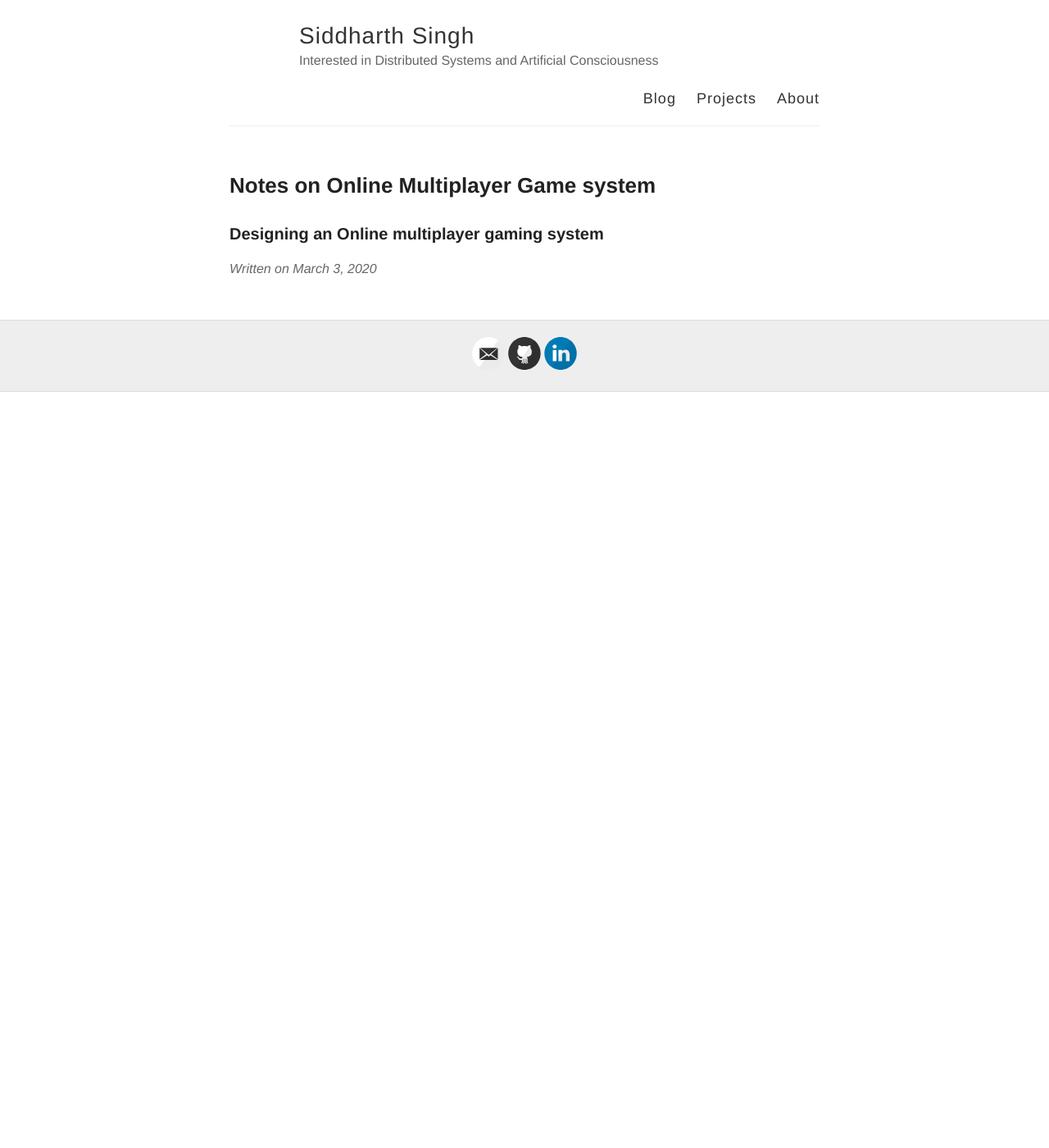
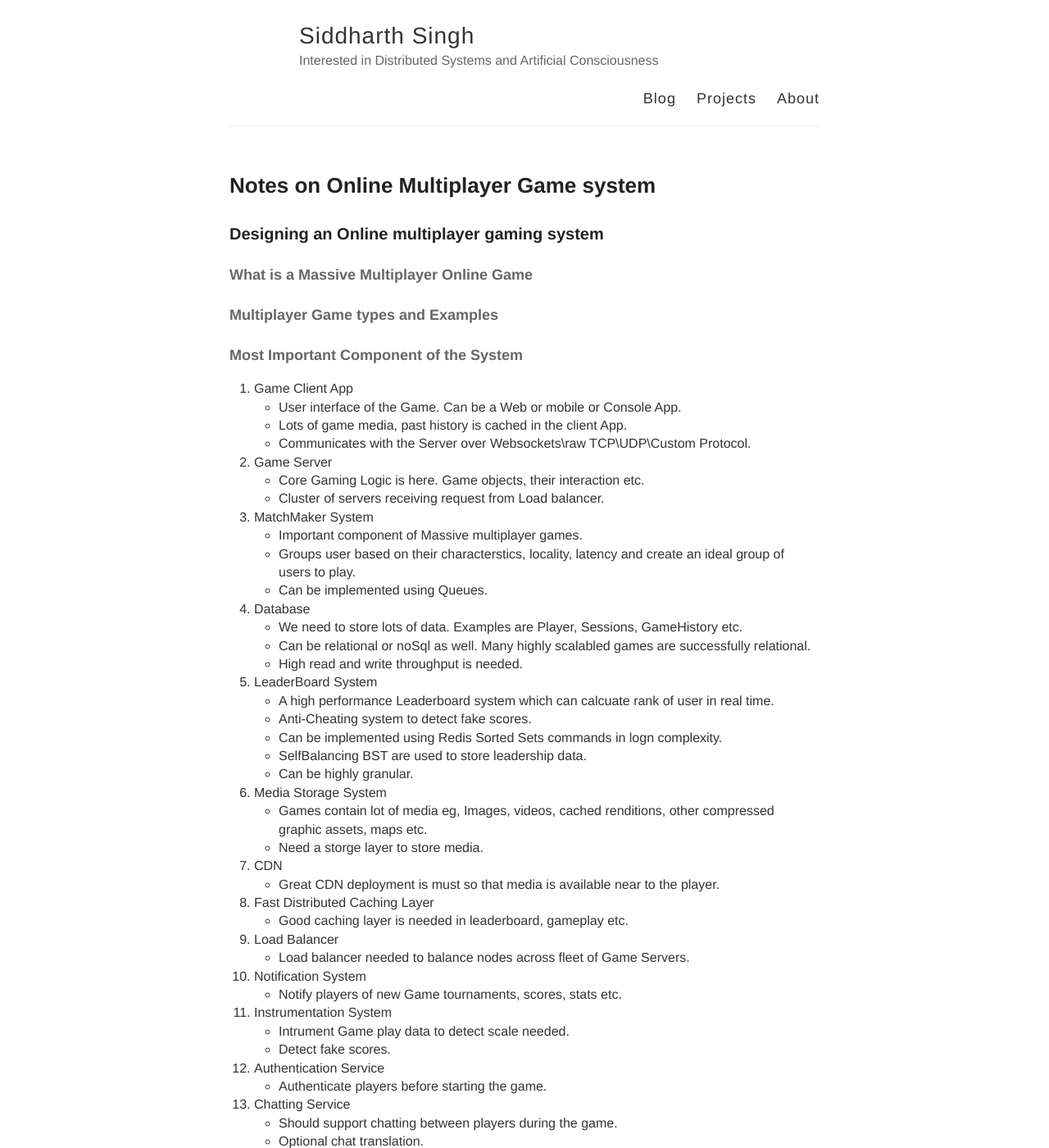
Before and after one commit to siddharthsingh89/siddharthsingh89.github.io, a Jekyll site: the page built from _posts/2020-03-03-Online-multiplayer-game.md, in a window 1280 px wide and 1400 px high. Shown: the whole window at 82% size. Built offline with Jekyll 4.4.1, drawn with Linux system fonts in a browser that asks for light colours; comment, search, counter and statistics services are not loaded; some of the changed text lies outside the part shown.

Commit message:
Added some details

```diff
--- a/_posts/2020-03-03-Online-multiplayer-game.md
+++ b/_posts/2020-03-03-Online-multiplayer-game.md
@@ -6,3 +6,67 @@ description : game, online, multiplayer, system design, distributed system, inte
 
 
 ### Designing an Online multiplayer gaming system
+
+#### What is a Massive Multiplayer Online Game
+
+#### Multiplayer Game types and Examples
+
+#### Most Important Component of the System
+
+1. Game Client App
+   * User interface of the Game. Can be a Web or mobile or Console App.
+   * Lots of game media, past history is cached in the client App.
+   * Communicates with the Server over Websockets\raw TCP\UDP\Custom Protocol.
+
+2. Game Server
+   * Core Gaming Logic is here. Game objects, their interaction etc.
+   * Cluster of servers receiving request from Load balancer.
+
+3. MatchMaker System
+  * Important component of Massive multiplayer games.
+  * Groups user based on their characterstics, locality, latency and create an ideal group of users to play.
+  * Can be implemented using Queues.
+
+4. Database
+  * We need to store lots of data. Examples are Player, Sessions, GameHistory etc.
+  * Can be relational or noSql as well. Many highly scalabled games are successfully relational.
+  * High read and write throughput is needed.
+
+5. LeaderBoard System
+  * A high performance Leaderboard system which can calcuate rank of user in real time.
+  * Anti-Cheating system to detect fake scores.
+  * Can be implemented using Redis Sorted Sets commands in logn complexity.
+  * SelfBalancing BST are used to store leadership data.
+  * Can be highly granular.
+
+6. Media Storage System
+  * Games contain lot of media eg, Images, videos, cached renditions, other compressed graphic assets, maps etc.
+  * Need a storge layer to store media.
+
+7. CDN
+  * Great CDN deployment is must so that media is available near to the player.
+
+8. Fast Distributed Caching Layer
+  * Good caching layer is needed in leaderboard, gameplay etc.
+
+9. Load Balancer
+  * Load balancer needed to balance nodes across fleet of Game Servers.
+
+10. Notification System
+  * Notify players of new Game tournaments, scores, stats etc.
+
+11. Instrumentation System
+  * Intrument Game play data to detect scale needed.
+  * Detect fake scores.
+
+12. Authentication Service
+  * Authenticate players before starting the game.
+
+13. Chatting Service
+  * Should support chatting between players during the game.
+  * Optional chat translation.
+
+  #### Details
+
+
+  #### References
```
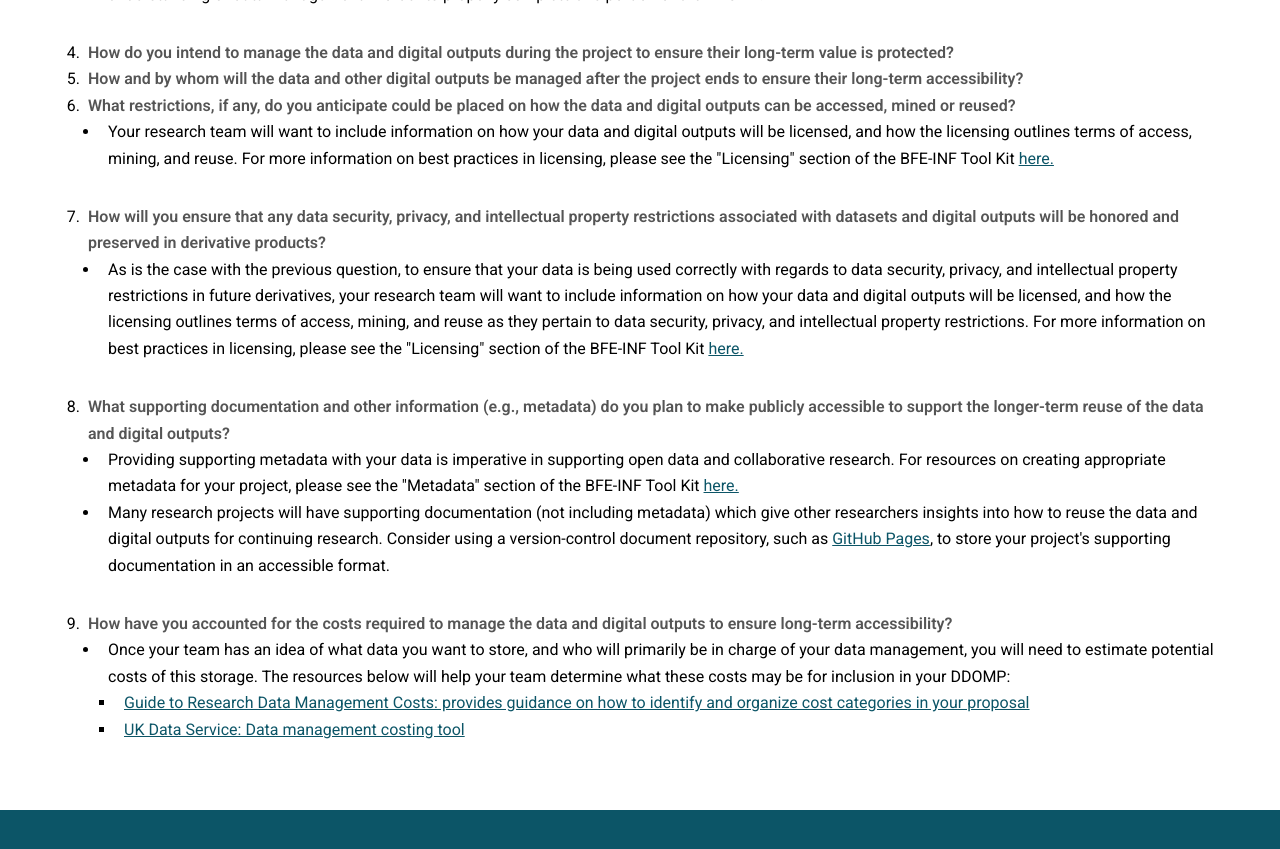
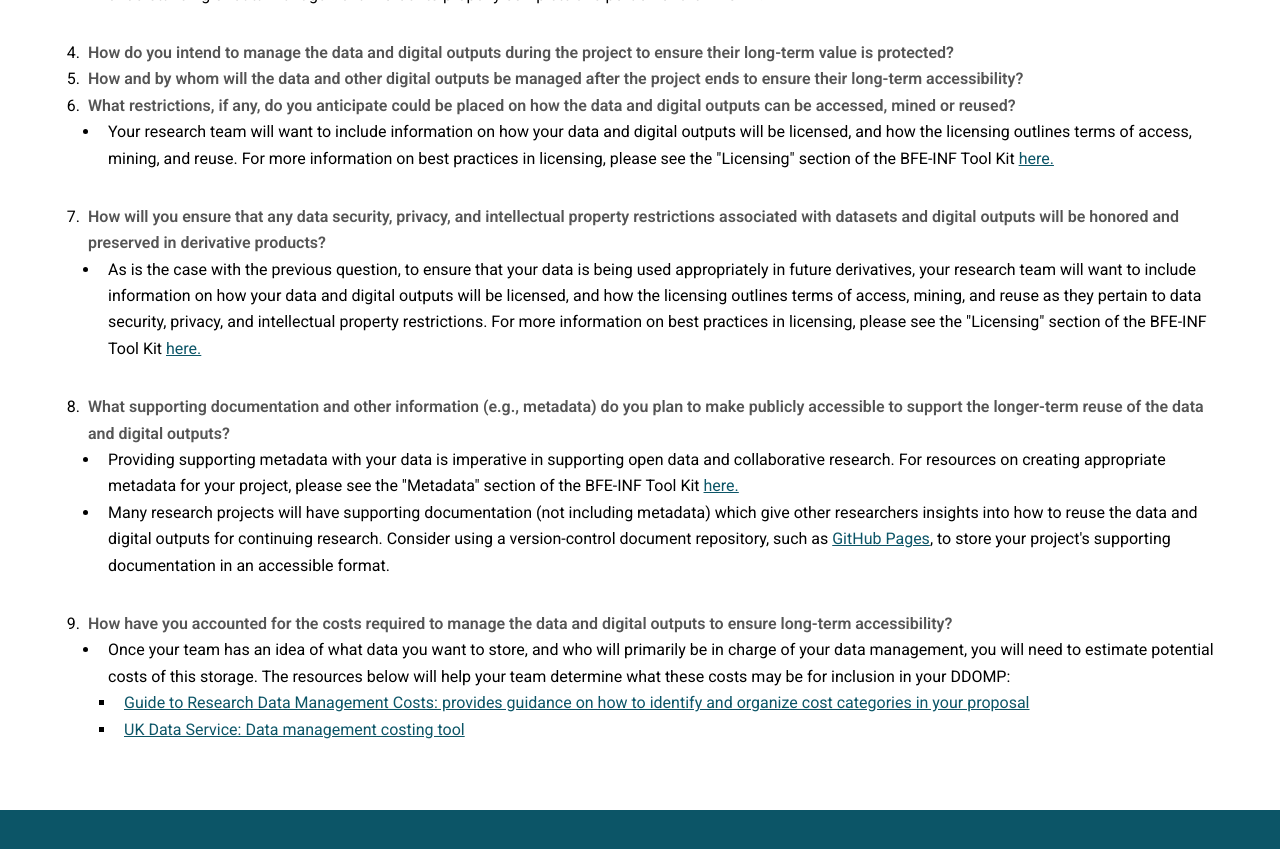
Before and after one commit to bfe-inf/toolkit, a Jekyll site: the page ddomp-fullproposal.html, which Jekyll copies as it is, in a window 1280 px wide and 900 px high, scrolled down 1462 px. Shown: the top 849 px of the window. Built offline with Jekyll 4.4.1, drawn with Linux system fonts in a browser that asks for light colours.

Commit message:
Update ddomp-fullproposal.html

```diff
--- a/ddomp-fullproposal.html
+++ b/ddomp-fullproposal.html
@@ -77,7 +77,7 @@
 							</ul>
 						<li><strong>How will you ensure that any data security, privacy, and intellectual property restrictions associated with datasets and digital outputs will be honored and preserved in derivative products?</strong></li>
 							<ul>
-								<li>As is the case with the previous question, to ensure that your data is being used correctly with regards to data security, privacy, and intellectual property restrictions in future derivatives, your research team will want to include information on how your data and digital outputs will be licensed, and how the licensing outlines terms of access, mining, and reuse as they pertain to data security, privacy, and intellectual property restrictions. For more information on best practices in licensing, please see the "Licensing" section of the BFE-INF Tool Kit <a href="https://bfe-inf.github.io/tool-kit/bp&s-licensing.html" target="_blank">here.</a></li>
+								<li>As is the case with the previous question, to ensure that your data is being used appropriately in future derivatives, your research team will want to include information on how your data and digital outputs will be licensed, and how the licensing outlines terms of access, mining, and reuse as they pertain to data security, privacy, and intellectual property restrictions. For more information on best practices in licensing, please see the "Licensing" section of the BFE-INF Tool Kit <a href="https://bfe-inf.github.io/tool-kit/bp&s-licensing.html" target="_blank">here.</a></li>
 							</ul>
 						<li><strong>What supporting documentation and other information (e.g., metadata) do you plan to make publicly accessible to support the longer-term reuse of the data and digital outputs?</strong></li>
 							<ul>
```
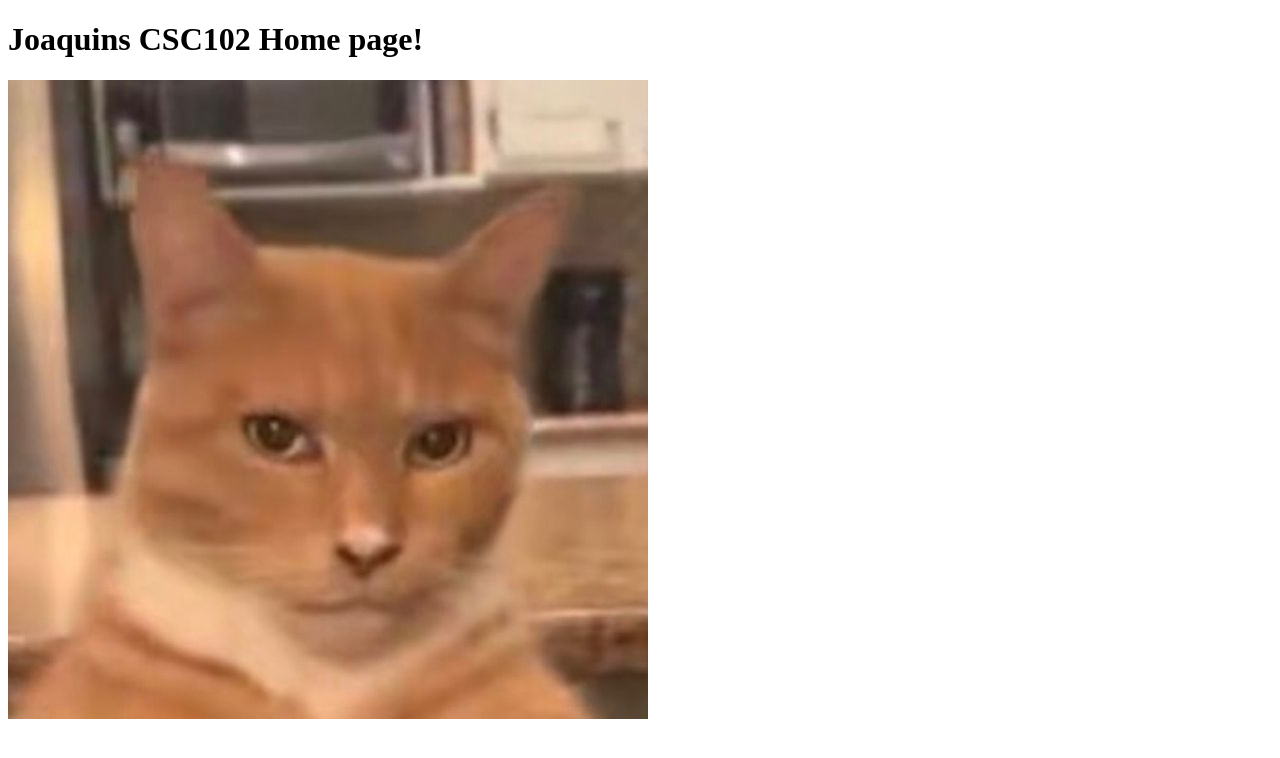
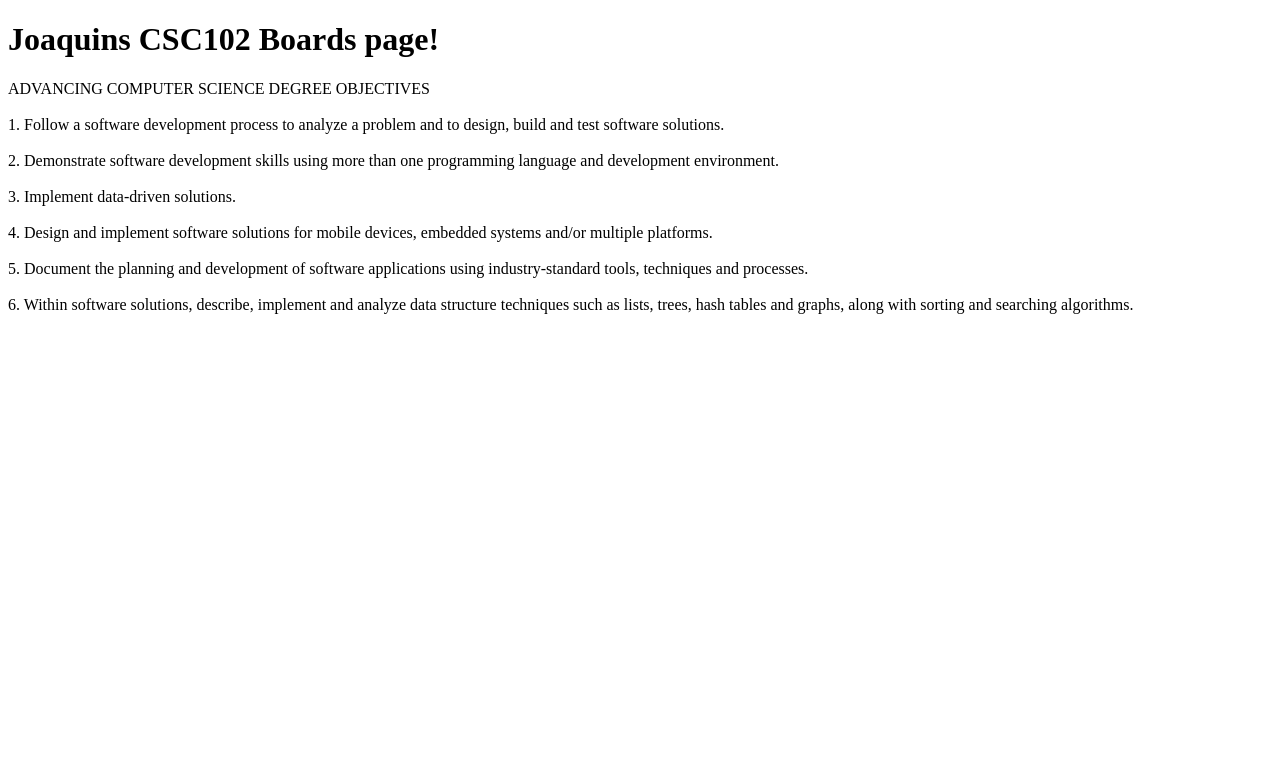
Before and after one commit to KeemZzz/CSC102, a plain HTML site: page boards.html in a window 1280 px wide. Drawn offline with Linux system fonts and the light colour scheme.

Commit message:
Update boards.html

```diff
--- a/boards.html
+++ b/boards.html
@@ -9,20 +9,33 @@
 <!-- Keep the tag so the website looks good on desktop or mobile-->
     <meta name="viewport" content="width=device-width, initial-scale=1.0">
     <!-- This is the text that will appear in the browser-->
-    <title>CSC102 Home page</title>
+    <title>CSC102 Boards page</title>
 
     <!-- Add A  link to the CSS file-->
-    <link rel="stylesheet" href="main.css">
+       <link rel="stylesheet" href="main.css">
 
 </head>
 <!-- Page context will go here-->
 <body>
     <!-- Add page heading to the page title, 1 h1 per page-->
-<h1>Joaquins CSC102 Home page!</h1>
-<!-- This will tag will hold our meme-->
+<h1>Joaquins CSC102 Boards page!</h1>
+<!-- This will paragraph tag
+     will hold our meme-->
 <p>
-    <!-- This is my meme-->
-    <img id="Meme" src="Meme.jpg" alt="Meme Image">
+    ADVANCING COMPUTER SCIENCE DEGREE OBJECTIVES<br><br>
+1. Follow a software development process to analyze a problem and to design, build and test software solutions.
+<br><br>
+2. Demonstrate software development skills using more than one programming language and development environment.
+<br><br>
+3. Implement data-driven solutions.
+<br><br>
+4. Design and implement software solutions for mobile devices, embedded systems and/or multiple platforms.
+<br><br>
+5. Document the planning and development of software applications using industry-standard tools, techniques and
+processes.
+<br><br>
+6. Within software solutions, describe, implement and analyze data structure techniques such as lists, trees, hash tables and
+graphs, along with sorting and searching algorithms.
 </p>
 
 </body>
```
------------------------------------------------------------------------
**PROMPT:**
Only the lines above that include the word "fonts" belong in the answer; copy each one.

**SOLUTION TO THIS EXERCISE:**
Before and after one commit to siddharthsingh89/siddharthsingh89.github.io, a Jekyll site: the page built from _posts/2020-03-03-Online-multiplayer-game.md, in a window 1280 px wide and 1400 px high. Shown: the whole window at 82% size. Built offline with Jekyll 4.4.1, drawn with Linux system fonts in a browser that asks for light colours; comment, search, counter and statistics services are not loaded; some of the changed text lies outside the part shown.
Before and after one commit to bfe-inf/toolkit, a Jekyll site: the page ddomp-fullproposal.html, which Jekyll copies as it is, in a window 1280 px wide and 900 px high, scrolled down 1462 px. Shown: the top 849 px of the window. Built offline with Jekyll 4.4.1, drawn with Linux system fonts in a browser that asks for light colours.
Before and after one commit to KeemZzz/CSC102, a plain HTML site: page boards.html in a window 1280 px wide. Drawn offline with Linux system fonts and the light colour scheme.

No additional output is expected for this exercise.